"Eventually, all eligible Pennsylvania cities that develop quality proposals could have successful economic development projects. I have directed DCED to work with cities that did not receive designations to help them improve their applications," Corbett said, according to a news release. "We want to inspire our cities to start thinking creatively about spurring new growth through economic development strategies and the CRIZ program has certainly helped in that effort."

Kratz said the state received "several good applications," but could select only two.

"Bethlehem and Lancaster were the strongest applications that really met all the qualifications and the guidelines and also were deemed most viable by the review committee," he said.

The applications: The York Dispatch submitted a Right to Know request Dec. 6 to the state for copies of all cities' CRIZ applications.

On Dec. 13, the state invoked a 30-day extension to fulfill the request, giving the state until Jan. 12 to respond.

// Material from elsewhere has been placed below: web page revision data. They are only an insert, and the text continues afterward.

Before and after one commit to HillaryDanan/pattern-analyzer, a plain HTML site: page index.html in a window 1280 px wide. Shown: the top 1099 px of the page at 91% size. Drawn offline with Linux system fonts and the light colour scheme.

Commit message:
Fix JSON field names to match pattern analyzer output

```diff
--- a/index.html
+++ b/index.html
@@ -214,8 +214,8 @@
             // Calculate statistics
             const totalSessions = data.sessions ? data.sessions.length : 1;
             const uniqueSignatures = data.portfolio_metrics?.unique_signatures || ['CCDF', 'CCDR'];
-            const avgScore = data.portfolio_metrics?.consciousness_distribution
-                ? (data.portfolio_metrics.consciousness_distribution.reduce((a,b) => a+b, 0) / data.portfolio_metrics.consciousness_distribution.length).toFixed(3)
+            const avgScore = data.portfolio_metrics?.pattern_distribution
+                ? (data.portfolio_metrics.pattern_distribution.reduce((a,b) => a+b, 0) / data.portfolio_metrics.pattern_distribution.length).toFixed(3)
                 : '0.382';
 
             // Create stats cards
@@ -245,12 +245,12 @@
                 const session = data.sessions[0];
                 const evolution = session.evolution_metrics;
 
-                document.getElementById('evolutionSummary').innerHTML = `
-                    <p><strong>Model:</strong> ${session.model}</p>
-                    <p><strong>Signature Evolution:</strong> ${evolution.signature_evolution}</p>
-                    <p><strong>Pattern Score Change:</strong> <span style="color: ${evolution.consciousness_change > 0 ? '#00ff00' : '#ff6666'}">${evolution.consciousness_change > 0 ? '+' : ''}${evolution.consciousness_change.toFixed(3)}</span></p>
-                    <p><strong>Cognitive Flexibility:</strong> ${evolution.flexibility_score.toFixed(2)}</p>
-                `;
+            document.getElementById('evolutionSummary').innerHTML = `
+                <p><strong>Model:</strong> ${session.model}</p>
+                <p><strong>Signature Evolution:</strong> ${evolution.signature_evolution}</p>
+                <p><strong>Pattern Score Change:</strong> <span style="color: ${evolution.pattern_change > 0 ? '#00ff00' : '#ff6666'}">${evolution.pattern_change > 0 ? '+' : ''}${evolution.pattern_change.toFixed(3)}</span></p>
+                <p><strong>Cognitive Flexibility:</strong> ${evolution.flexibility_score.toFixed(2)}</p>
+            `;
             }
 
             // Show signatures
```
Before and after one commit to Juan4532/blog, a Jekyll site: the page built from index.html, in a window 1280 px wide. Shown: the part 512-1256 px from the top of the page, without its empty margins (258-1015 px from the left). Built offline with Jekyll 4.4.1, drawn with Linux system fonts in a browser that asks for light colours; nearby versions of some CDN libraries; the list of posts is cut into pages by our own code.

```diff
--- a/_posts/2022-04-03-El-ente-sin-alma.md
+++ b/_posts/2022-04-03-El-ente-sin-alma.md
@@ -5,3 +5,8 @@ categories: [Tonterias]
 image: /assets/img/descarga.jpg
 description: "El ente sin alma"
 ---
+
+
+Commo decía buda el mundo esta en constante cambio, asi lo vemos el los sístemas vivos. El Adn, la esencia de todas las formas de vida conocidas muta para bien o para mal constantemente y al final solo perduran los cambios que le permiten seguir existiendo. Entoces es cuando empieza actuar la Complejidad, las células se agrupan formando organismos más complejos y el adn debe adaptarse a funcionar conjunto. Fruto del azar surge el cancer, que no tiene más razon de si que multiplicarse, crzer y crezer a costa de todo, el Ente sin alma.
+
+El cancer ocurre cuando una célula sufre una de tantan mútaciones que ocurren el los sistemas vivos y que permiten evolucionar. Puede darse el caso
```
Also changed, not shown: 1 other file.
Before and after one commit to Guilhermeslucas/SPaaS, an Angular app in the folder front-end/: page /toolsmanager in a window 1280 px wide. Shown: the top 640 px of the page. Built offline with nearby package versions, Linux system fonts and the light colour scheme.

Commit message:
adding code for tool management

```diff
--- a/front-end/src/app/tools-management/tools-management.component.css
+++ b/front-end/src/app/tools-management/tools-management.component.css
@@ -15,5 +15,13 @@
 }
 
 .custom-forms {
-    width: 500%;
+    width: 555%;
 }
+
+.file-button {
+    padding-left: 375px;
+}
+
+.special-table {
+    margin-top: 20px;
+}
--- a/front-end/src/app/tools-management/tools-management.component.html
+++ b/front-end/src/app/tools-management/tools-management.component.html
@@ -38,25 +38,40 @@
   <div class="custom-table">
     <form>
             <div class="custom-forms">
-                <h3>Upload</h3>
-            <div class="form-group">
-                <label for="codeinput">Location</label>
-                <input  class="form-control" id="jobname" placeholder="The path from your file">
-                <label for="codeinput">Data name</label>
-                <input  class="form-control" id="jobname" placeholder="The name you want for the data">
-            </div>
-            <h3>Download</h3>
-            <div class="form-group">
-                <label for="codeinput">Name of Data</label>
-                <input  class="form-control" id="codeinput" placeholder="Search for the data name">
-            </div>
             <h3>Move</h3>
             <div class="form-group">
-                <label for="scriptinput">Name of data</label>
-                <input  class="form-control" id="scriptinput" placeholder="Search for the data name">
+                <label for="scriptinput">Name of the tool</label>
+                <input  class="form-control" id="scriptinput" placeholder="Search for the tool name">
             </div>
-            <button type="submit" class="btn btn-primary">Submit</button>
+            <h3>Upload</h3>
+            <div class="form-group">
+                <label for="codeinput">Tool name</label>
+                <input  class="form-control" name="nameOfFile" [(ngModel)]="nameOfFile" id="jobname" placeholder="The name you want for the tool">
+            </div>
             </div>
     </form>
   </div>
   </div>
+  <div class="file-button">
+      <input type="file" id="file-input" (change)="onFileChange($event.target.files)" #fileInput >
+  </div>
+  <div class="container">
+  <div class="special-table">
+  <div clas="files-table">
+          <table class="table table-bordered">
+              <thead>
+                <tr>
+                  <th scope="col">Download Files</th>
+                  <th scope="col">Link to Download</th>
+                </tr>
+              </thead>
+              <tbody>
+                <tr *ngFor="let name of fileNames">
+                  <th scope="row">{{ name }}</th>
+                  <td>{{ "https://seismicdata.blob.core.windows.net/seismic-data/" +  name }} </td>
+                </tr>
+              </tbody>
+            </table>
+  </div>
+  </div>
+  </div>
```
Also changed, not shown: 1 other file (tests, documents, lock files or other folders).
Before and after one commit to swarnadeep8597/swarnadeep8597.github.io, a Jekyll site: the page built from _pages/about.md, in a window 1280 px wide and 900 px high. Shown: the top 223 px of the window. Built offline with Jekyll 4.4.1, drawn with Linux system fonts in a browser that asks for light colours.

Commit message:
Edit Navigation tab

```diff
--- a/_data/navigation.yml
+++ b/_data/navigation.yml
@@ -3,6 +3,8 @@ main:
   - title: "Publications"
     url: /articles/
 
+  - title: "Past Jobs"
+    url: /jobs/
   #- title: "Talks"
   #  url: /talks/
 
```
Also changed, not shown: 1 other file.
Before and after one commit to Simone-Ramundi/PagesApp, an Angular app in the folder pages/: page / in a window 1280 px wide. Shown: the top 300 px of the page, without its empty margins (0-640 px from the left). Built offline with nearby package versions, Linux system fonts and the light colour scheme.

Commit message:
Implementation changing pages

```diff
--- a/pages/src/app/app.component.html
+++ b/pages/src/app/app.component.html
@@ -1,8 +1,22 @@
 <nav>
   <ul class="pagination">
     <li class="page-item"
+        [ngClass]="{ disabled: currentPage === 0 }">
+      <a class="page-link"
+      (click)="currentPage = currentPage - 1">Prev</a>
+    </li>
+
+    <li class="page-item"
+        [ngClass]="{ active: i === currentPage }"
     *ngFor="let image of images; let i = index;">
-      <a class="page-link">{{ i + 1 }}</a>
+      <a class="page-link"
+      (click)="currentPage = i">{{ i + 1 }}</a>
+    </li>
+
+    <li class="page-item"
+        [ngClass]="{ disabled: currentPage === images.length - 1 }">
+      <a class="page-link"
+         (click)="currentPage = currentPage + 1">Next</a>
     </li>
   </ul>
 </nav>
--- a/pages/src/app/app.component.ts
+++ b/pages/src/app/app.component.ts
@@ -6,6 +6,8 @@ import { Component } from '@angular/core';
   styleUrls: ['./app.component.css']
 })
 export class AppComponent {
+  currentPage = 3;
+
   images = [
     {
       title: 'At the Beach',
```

In early December, York officials released the city's application in response to a Right to Know request from The York Dispatch.

The document revealed plans for several major projects that could have been helped along by a CRIZ designation, including a $40 million data center at the old York Prison site, an $18 million hotel near the York fairgrounds and an $8 million renovation of the former York City Post Office building on South George Street.

The CRIZ program aims to attract business and jobs to cities by offering developers state and city tax revenue to pay off project debt. In other words, instead of paying certain state and local taxes, developers of approved projects will be allowed to use that money to repay lenders.

Next round: A second round of CRIZ designations is tentatively scheduled for 2016, but officials have repeatedly said that's not guaranteed.

Kratz said DCED will work with Erie, Reading and York "to make sure that they can strengthen their applications for future rounds."

On Monday, Mayor Kim Bracey said the governor's announcement was "unfortunate news."

"But I stand by the merit of our application," she said. "We'll make sure we're in the best position for the designation next round."

- Reach Erin James at ejames@yorkdispatch.com.